* **How to complete this task**
Among these records, which lines include "docs"? Copy them out.

Collected data entries
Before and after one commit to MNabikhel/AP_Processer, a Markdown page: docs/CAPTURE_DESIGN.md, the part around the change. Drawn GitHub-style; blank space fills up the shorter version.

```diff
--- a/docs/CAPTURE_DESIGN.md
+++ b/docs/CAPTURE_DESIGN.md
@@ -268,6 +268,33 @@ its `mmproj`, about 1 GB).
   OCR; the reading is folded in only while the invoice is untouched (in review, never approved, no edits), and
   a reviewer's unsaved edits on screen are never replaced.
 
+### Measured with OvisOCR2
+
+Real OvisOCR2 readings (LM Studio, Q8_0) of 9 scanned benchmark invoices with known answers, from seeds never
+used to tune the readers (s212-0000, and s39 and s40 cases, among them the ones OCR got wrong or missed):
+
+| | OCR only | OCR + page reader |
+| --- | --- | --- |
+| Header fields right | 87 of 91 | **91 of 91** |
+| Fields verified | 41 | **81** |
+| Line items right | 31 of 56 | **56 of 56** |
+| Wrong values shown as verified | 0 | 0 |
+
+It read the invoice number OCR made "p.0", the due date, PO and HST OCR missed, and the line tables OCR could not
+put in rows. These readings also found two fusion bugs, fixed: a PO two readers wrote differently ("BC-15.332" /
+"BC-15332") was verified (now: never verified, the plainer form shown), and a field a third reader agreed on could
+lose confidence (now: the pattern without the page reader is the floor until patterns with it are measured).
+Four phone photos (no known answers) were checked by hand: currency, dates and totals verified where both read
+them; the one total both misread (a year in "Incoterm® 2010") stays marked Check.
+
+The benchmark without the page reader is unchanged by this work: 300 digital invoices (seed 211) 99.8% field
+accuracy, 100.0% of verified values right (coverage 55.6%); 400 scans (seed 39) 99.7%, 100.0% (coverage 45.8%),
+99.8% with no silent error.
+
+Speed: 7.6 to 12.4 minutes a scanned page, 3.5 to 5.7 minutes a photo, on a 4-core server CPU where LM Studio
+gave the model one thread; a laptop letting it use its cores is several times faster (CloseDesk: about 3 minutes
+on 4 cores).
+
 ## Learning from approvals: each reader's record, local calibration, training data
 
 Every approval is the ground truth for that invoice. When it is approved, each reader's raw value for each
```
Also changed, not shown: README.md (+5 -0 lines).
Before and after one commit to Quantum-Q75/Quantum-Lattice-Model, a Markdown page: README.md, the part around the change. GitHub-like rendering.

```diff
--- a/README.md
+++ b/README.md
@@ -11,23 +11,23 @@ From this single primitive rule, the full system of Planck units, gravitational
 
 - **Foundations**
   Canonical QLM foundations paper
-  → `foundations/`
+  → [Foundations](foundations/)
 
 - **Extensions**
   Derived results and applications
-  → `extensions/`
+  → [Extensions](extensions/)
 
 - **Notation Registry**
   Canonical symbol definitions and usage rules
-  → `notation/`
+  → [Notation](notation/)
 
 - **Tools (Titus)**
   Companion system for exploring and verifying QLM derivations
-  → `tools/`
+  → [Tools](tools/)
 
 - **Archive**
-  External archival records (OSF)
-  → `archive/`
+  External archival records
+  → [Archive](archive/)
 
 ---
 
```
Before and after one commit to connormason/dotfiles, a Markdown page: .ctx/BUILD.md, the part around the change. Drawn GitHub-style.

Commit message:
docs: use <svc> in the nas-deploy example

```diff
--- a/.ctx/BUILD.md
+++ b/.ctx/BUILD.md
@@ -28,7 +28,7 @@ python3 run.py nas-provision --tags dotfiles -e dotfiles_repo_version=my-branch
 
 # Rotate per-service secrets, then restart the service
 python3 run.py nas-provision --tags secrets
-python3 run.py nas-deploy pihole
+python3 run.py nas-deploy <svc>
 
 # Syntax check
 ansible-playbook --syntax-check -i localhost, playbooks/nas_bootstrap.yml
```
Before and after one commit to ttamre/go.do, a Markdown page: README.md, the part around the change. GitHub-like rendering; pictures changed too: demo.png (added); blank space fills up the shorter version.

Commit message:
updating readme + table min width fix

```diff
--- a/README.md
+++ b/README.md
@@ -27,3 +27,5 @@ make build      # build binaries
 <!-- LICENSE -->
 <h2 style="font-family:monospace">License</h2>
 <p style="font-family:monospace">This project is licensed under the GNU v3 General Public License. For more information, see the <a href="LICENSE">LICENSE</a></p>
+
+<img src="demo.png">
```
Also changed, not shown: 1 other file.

* **Exercise response**
Before and after one commit to MNabikhel/AP_Processer, a Markdown page: docs/CAPTURE_DESIGN.md, the part around the change. Drawn GitHub-style; blank space fills up the shorter version.
--- a/docs/CAPTURE_DESIGN.md
+++ b/docs/CAPTURE_DESIGN.md
docs: use <svc> in the nas-deploy example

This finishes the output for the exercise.